THE PROBLEM
Copy each line below exactly and leave the pictures out.

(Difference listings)
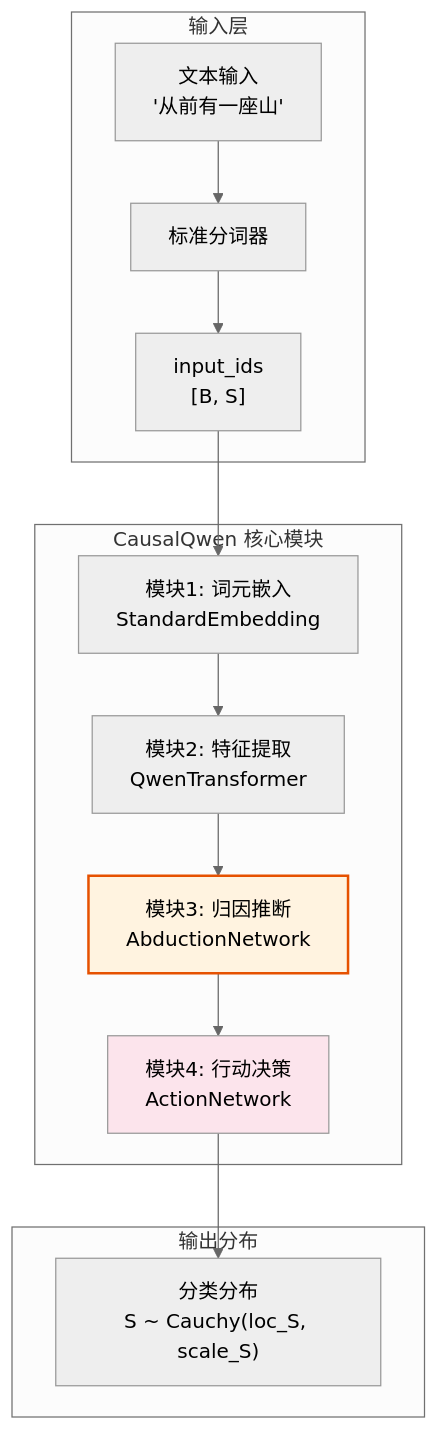
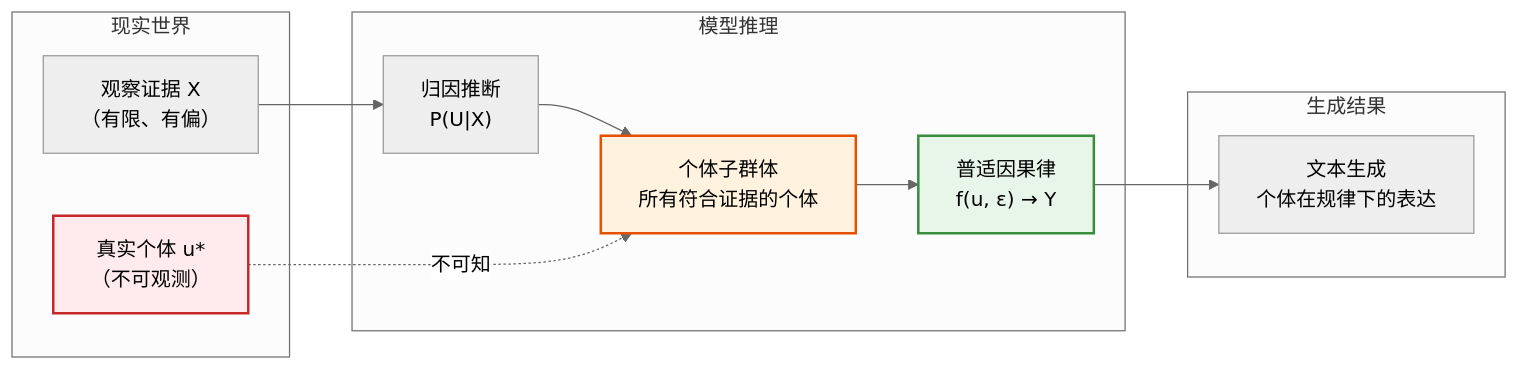
One commit to 1587causalai/CausalQwen changed the second of 16 diagrams in design-docs/causal_qwen_text_only.md. Above: the diagram before and after it, drawn with Mermaid (neutral theme). The commit also changed other lines of this file, not shown here.

````diff
--- a/design-docs/causal_qwen_text_only.md
+++ b/design-docs/causal_qwen_text_only.md
@@ -52,21 +111,23 @@
 ```mermaid
-graph TB
-    subgraph "输入层"
-        Input["文本输入<br>'从前有一座山'"] --> Tokenizer["标准分词器"]
-        Tokenizer --> IDs["input_ids<br>[B, S]"]
+graph LR
+    subgraph "现实世界"
+        Reality["真实个体 u*<br>（不可观测）"]
+        Evidence["观察证据 X<br>（有限、有偏）"]
     end
     
-    subgraph "CausalQwen 核心模块"
-        IDs --> M1["模块1: 词元嵌入<br>StandardEmbedding"]
-        M1 --> M2["模块2: 特征提取<br>QwenTransformer"]
-        M2 --> M3["模块3: 归因推断<br>AbductionNetwork"]
-        M3 --> M4["模块4: 行动决策<br>ActionNetwork"]
+    subgraph "模型推理"
+        Evidence --> Inference["归因推断<br>P(U|X)"]
+        Inference --> Population["个体子群体<br>所有符合证据的个体"]
+        Population --> Law["普适因果律<br>f(u, ε) → Y"]
     end
     
-    subgraph "输出分布"
-        M4 --> Out1["分类分布<br>S ~ Cauchy(loc_S, scale_S)"]
+    subgraph "生成结果"
+        Law --> Output["文本生成<br>个体在规律下的表达"]
     end
     
-    style M3 fill:#fff3e0,stroke:#e65100,stroke-width:2px
-    style M4 fill:#fce4ec
+    Reality -.->|不可知| Population
+    
+    style Reality fill:#ffebee,stroke:#c62828,stroke-width:2px
+    style Population fill:#fff3e0,stroke:#e65100,stroke-width:2px
+    style Law fill:#e8f5e9,stroke:#388e3c,stroke-width:2px
 ```
````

EXERCISE OUTPUT
One commit to 1587causalai/CausalQwen changed the second of 16 diagrams in design-docs/causal_qwen_text_only.md. Above: the diagram before and after it, drawn with Mermaid (neutral theme). The commit also changed other lines of this file, not shown here.

````diff
--- a/design-docs/causal_qwen_text_only.md
+++ b/design-docs/causal_qwen_text_only.md
@@ -52,21 +111,23 @@
 ```mermaid
-graph TB
-    subgraph "输入层"
-        Input["文本输入<br>'从前有一座山'"] --> Tokenizer["标准分词器"]
-        Tokenizer --> IDs["input_ids<br>[B, S]"]
+graph LR
+    subgraph "现实世界"
+        Reality["真实个体 u*<br>（不可观测）"]
+        Evidence["观察证据 X<br>（有限、有偏）"]
     end
     
-    subgraph "CausalQwen 核心模块"
-        IDs --> M1["模块1: 词元嵌入<br>StandardEmbedding"]
-        M1 --> M2["模块2: 特征提取<br>QwenTransformer"]
-        M2 --> M3["模块3: 归因推断<br>AbductionNetwork"]
-        M3 --> M4["模块4: 行动决策<br>ActionNetwork"]
+    subgraph "模型推理"
+        Evidence --> Inference["归因推断<br>P(U|X)"]
+        Inference --> Population["个体子群体<br>所有符合证据的个体"]
+        Population --> Law["普适因果律<br>f(u, ε) → Y"]
     end
     
-    subgraph "输出分布"
-        M4 --> Out1["分类分布<br>S ~ Cauchy(loc_S, scale_S)"]
+    subgraph "生成结果"
+        Law --> Output["文本生成<br>个体在规律下的表达"]
     end
     
-    style M3 fill:#fff3e0,stroke:#e65100,stroke-width:2px
-    style M4 fill:#fce4ec
+    Reality -.->|不可知| Population
+    
+    style Reality fill:#ffebee,stroke:#c62828,stroke-width:2px
+    style Population fill:#fff3e0,stroke:#e65100,stroke-width:2px
+    style Law fill:#e8f5e9,stroke:#388e3c,stroke-width:2px
 ```
````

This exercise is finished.